Create a new user and grant permissions in MySQL
Last updated on: 2020-06-03
Authored by: John Abercrombie
The article describes the MySQL® database permissions. It also describes how to create a new user and grant or revoke permissions.
Using MySQL commands
Following are helpful suggestions for MySQL commands.
You do not have to type MySQL commands in capital letters. Both of the following commands work equally well:
CREATE USER ‘username’@’localhost’ IDENTIFIED BY ‘password’; create user ‘username’@’localhost’ identified by ‘password’;
However, using capital letters helps you keep the command syntax separate from the data or variable elements of the command.
Also, you can change the
localhost element, which allows the user to access the database from the computer
you are currently on. If you want to allow the user to access the database from anywhere, use a
localhost. If you want the user to log into the database from a specific IP address, insert that
IP address instead. For example
Therefore, you could create a user with any of the following commands:
CREATE USER ‘username’@’localhost’ IDENTIFIED BY ‘password’; CREATE USER ‘username’@’%’ IDENTIFIED BY ‘password’; CREATE USER ‘username’@’22.111.000.34’ IDENTIFIED BY ‘password’;
Note: If you want the user to be able to access the database from two specific locations, and only those
locations, you should create the user twice. For example, suppose you want your user to be able to log in to
the database from the computer you are currently on as well as a specific IP address. First, create the user
by using the
localhost location in the command. Then, create the user again by using the specific IP address.
Common permissions include the following:
ALL PRIVILEGES: Allows the user full access to a designated database or allows global access across the system if you don’t designate a database. This permission includes all of the following permissions except GRANT.
CREATE: Allows the user to create new tables or databases.
DROP: Allows the user to delete tables or databases.
DELETE: Allows the user to delete rows from tables.
INSERT: Allows the user to insert rows into tables.
SELECT: Grants the user read-only privileges to the designated databases.
UPDATE: Allows the user to update table rows.
LOCK TABLES: Allows the user to lock tables.
SHOW DATABASES: Allows the user to list all databases.
GRANT OPTION: Allows the user to grant or remove other users’ privileges. You must grant this permission explicitly.
Log in to MySQL as the root user by using the following command:
mysql -u root -p
The system prompts you for the root password for MySQL, which is different than your root password for the server itself.

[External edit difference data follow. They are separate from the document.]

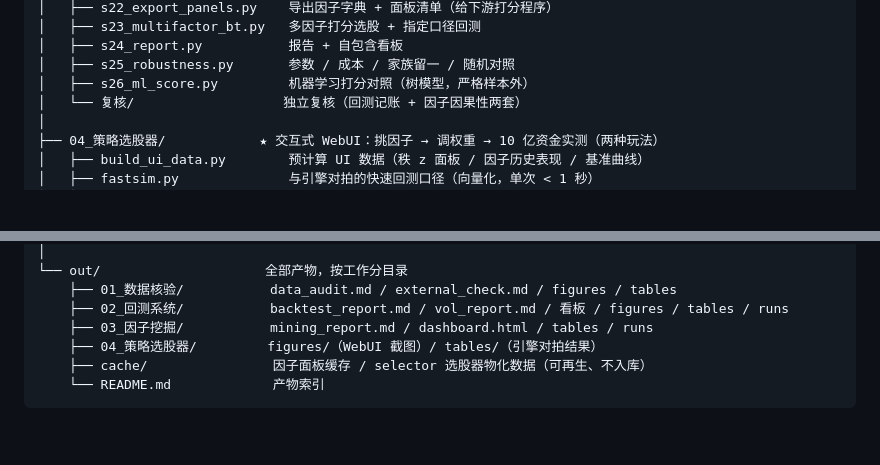
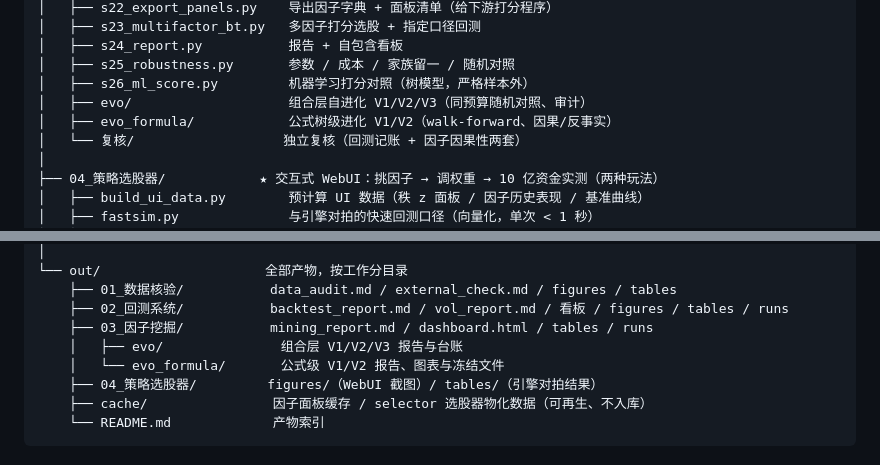
Before and after one commit to Mai-Xu/Class4_Backtest, a Markdown page: README.md, 2 parts joined by grey strips. GitHub-like rendering; blank space fills up the shorter version.

```diff
--- a/README.md
+++ b/README.md
@@ -51,6 +51,8 @@ Class4_回测/
 │   ├── s24_report.py           报告 + 自包含看板
 │   ├── s25_robustness.py       参数 / 成本 / 家族留一 / 随机对照
 │   ├── s26_ml_score.py         机器学习打分对照（树模型，严格样本外）
+│   ├── evo/                    组合层自进化 V1/V2/V3（同预算随机对照、审计）
+│   ├── evo_formula/            公式树级进化 V1/V2（walk-forward、因果/反事实）
 │   └── 复核/                   独立复核（回测记账 + 因子因果性两套）
 │
 ├── 04_策略选股器/            ★ 交互式 WebUI：挑因子 → 调权重 → 10 亿资金实测（两种玩法）
@@ -70,6 +72,8 @@ Class4_回测/
     ├── 01_数据核验/           data_audit.md / external_check.md / figures / tables
     ├── 02_回测系统/           backtest_report.md / vol_report.md / 看板 / figures / tables / runs
     ├── 03_因子挖掘/           mining_report.md / dashboard.html / tables / runs
+    │   ├── evo/               组合层 V1/V2/V3 报告与台账
+    │   └── evo_formula/       公式级 V1/V2 报告、图表与冻结文件
     ├── 04_策略选股器/         figures/（WebUI 截图）/ tables/（引擎对拍结果）
     ├── cache/                因子面板缓存 / selector 选股器物化数据（可再生、不入库）
     └── README.md             产物索引
```
Also changed, not shown: EVOLUTION.md (added, +42 -0 lines), 1 other file.
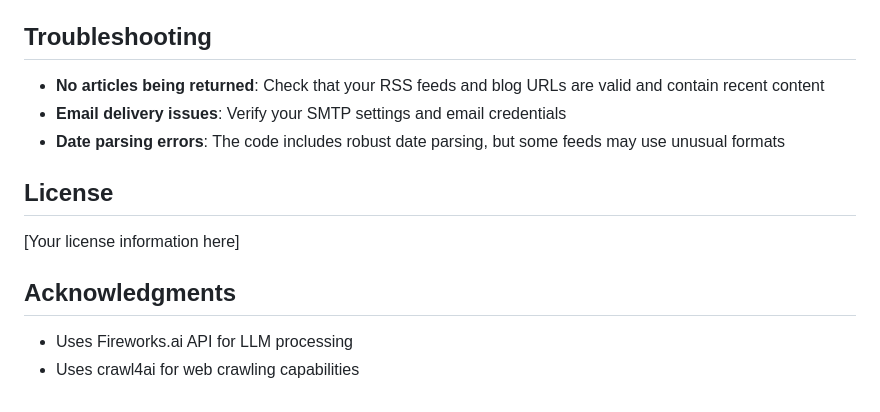
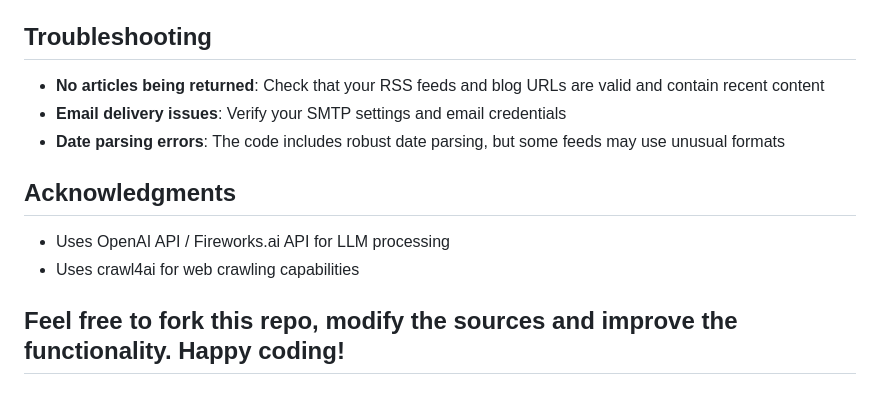
Before and after one commit to spalit2025/AI-news-digest, a Markdown page: readme.md, the part around one of its changes. Rendered like a GitHub page.

```diff
--- a/readme.md
+++ b/readme.md
@@ -104,11 +104,9 @@ BLOG_URLS = {
 - **Email delivery issues**: Verify your SMTP settings and email credentials
 - **Date parsing errors**: The code includes robust date parsing, but some feeds may use unusual formats
 
-## License
-
-[Your license information here]
-
 ## Acknowledgments
 
-- Uses Fireworks.ai API for LLM processing
+- Uses OpenAI API / Fireworks.ai API for LLM processing
 - Uses crawl4ai for web crawling capabilities
+
+## Feel free to fork this repo, modify the sources and improve the functionality. Happy coding!
```
Also changed, not shown: other parts of readme.md (+1 -1 lines).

Note: If you have sudo privileges on the server, you can likely find the MySQL root password in the ~/.my.cnf file, as the root user.
Create a new user
Now that you are logged into MySQL as root, you can create your user. Choose a username that you like.
Enter the following command, replacing
password with your chosen username and password:
CREATE USER ‘username’@’localhost’ IDENTIFIED BY ‘password’;
If successful, the system displays Query OK.
Use the following format to grant user privileges in MySQL:
GRANT permission1, permission2, permission3 ON databasename.tablename TO ‘newuser’@’localhost’;
If you just want to give the user access to all the tables on a database, use
databasename.tablename. Similarly, if you want the user to have a particular set of privileges on
all tables of all databases, use
Examples of granting privileges:
GRANT ALL PRIVILEGES ON databasename.* TO ‘newuser’@’%’; GRANT ALL PRIVILEGES, GRANT OPTION ON *.* TO ‘newuser’@’22.111.000.34’; GRANT SELECT, SHOW DATABASES, LOCK TABLES ON databasename.* TO ‘newuser’@’localhost’;
When you need to revoke a user’s privileges, use the following format:
REMOVE permission1, permission2, permission3 ON databasename.* FROM ‘newuser’@’localhost’;
To check what privileges a user has, use the following command:
SHOW GRANTS newuser;
After you create a user, grant privileges, or revoke privileges, run the following command:
This command reloads the tables with the new users and privileges included. Think of it as saving your changes.
After you have finished making changes, use the following command to exit MySQL safely: